• ENTRIES SUPPLIED:
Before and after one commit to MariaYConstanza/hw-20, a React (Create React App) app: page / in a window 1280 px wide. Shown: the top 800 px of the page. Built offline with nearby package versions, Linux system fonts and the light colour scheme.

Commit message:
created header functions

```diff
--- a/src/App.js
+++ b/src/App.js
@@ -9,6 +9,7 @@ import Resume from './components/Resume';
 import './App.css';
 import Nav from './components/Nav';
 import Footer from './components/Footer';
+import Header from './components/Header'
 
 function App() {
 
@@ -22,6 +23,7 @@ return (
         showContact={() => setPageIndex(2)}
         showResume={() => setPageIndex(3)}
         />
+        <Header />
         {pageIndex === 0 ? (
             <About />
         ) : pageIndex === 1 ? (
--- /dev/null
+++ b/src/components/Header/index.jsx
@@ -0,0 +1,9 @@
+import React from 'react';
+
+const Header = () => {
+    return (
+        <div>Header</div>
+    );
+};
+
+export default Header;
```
==
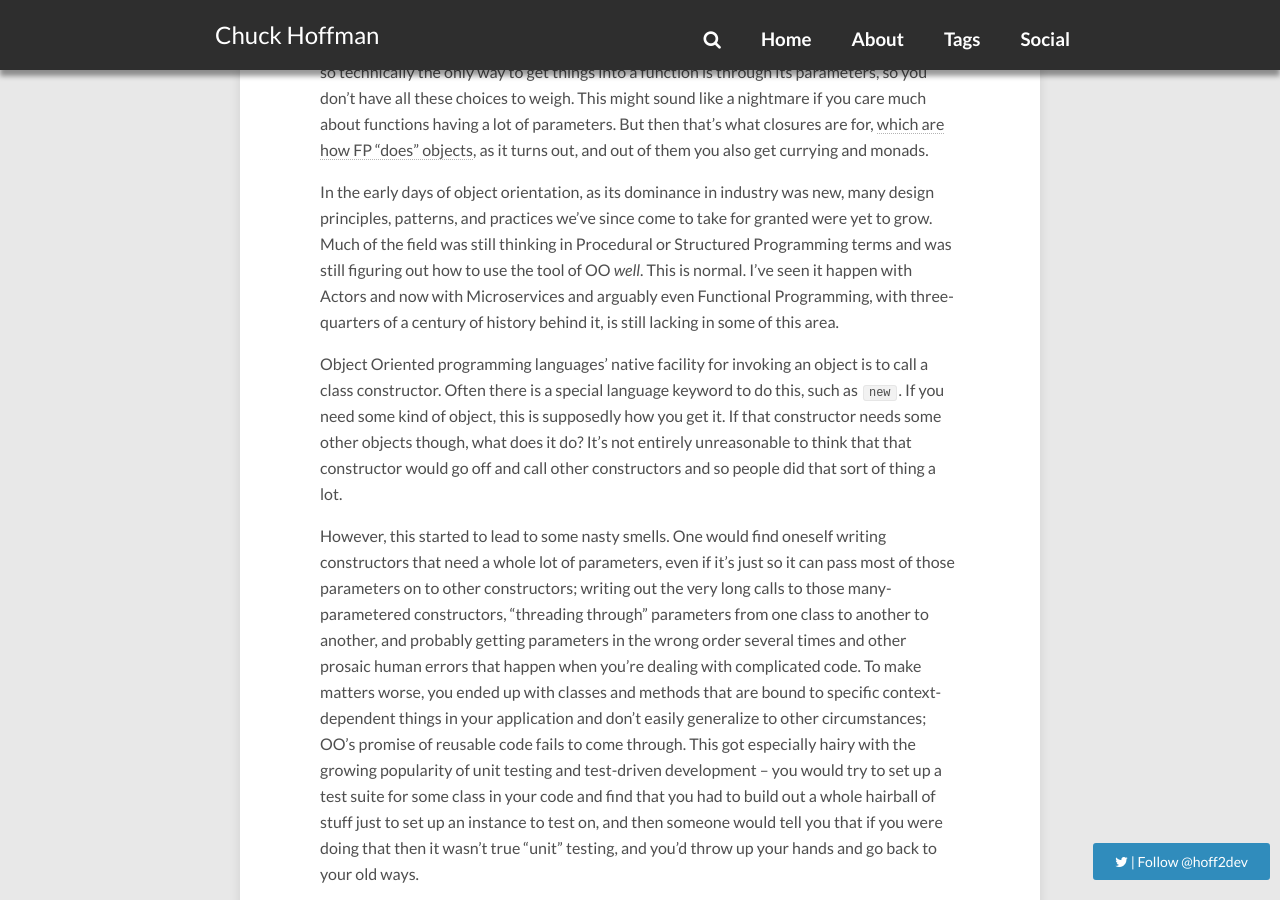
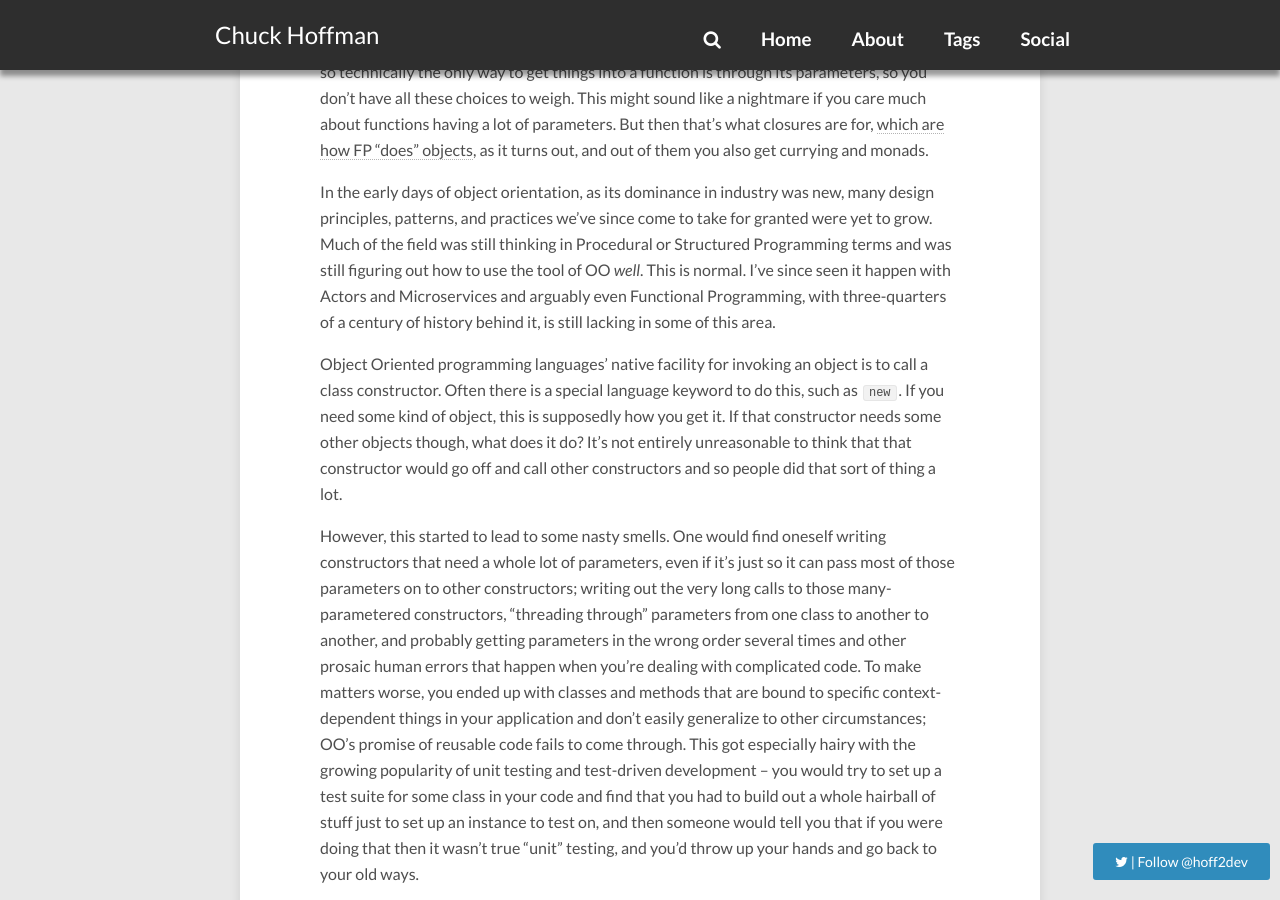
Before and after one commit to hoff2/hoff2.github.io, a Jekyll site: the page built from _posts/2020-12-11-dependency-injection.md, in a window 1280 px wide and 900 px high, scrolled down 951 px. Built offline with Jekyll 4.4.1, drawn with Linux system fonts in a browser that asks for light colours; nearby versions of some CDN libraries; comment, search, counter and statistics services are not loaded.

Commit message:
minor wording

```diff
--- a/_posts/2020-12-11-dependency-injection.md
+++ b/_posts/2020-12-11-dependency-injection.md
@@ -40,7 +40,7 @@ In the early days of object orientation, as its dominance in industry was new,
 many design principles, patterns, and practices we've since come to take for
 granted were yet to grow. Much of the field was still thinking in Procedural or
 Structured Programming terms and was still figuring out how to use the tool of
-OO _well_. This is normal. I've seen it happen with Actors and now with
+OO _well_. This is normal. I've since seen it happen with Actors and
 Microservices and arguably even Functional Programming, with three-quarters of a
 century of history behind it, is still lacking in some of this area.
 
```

• TASK BRIEF:
What are the lines of the data above that include the string "components"? Copy them.

• ANSWER TO THE PROBLEM:
@@ -9,6 +9,7 @@ import Resume from './components/Resume';
 import Nav from './components/Nav';
 import Footer from './components/Footer';
+import Header from './components/Header'
+++ b/src/components/Header/index.jsx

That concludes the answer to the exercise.